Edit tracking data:
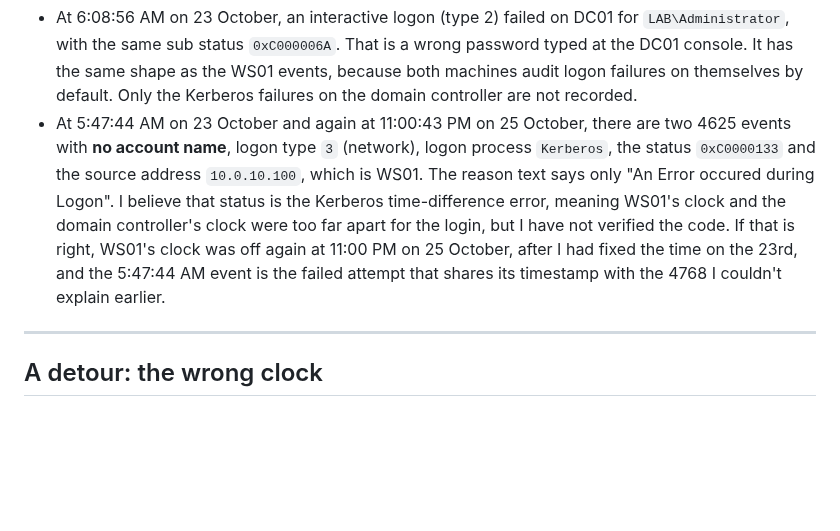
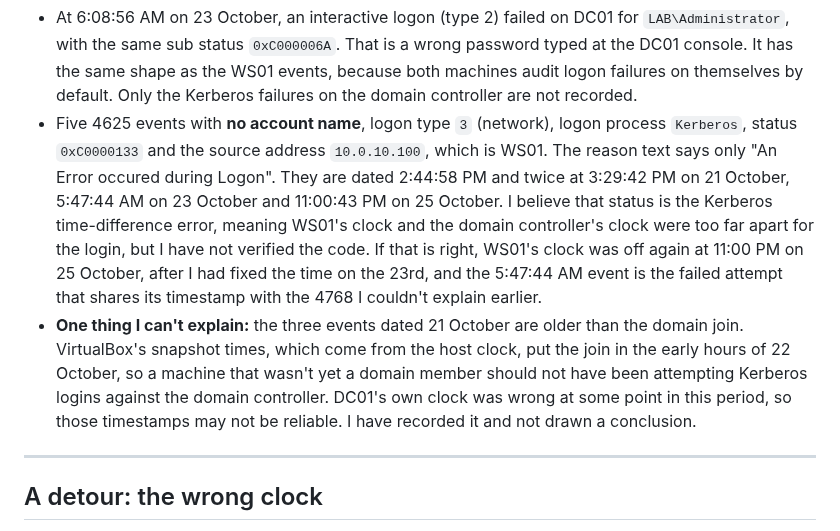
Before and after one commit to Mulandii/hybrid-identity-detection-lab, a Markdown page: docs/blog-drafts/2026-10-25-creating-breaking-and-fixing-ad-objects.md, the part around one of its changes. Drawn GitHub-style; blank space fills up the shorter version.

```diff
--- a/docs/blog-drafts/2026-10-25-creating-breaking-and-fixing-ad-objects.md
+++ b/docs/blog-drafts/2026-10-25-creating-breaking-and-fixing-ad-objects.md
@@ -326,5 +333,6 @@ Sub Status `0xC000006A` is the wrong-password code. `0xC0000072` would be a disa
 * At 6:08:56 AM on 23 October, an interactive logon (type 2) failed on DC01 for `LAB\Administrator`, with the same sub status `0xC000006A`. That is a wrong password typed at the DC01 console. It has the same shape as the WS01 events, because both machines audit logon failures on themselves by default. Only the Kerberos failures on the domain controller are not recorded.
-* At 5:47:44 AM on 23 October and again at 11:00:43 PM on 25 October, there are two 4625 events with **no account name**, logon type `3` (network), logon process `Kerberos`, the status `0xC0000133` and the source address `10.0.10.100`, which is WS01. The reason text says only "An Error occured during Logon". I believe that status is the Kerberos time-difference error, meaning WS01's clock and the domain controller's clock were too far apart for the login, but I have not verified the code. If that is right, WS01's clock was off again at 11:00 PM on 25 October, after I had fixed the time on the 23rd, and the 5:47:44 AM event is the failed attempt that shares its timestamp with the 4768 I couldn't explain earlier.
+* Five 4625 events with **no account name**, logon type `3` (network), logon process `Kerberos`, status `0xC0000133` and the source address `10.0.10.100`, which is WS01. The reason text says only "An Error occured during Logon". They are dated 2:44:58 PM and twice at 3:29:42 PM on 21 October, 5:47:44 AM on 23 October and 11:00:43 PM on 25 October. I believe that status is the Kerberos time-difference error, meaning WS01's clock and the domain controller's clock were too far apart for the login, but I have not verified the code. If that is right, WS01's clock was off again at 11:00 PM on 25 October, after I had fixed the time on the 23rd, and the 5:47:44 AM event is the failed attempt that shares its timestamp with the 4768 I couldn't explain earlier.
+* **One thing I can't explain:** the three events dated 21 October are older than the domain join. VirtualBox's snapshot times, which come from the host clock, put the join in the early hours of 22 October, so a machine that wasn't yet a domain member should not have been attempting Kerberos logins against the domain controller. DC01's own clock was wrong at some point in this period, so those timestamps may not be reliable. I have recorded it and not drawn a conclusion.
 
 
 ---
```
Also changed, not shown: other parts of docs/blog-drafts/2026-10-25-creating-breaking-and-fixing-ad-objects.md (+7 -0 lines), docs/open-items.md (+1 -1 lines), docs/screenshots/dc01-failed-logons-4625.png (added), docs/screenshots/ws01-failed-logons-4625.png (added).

--- WORK REQUEST ---
Print the records again exactly. Skip every picture.

--- ANSWER TO THE EXERCISE ---
Before and after one commit to Mulandii/hybrid-identity-detection-lab, a Markdown page: docs/blog-drafts/2026-10-25-creating-breaking-and-fixing-ad-objects.md, the part around one of its changes. Drawn GitHub-style; blank space fills up the shorter version.

```diff
--- a/docs/blog-drafts/2026-10-25-creating-breaking-and-fixing-ad-objects.md
+++ b/docs/blog-drafts/2026-10-25-creating-breaking-and-fixing-ad-objects.md
@@ -326,5 +333,6 @@ Sub Status `0xC000006A` is the wrong-password code. `0xC0000072` would be a disa
 * At 6:08:56 AM on 23 October, an interactive logon (type 2) failed on DC01 for `LAB\Administrator`, with the same sub status `0xC000006A`. That is a wrong password typed at the DC01 console. It has the same shape as the WS01 events, because both machines audit logon failures on themselves by default. Only the Kerberos failures on the domain controller are not recorded.
-* At 5:47:44 AM on 23 October and again at 11:00:43 PM on 25 October, there are two 4625 events with **no account name**, logon type `3` (network), logon process `Kerberos`, the status `0xC0000133` and the source address `10.0.10.100`, which is WS01. The reason text says only "An Error occured during Logon". I believe that status is the Kerberos time-difference error, meaning WS01's clock and the domain controller's clock were too far apart for the login, but I have not verified the code. If that is right, WS01's clock was off again at 11:00 PM on 25 October, after I had fixed the time on the 23rd, and the 5:47:44 AM event is the failed attempt that shares its timestamp with the 4768 I couldn't explain earlier.
+* Five 4625 events with **no account name**, logon type `3` (network), logon process `Kerberos`, status `0xC0000133` and the source address `10.0.10.100`, which is WS01. The reason text says only "An Error occured during Logon". They are dated 2:44:58 PM and twice at 3:29:42 PM on 21 October, 5:47:44 AM on 23 October and 11:00:43 PM on 25 October. I believe that status is the Kerberos time-difference error, meaning WS01's clock and the domain controller's clock were too far apart for the login, but I have not verified the code. If that is right, WS01's clock was off again at 11:00 PM on 25 October, after I had fixed the time on the 23rd, and the 5:47:44 AM event is the failed attempt that shares its timestamp with the 4768 I couldn't explain earlier.
+* **One thing I can't explain:** the three events dated 21 October are older than the domain join. VirtualBox's snapshot times, which come from the host clock, put the join in the early hours of 22 October, so a machine that wasn't yet a domain member should not have been attempting Kerberos logins against the domain controller. DC01's own clock was wrong at some point in this period, so those timestamps may not be reliable. I have recorded it and not drawn a conclusion.
 
 
 ---
```
Also changed, not shown: other parts of docs/blog-drafts/2026-10-25-creating-breaking-and-fixing-ad-objects.md (+7 -0 lines), docs/open-items.md (+1 -1 lines), docs/screenshots/dc01-failed-logons-4625.png (added), docs/screenshots/ws01-failed-logons-4625.png (added).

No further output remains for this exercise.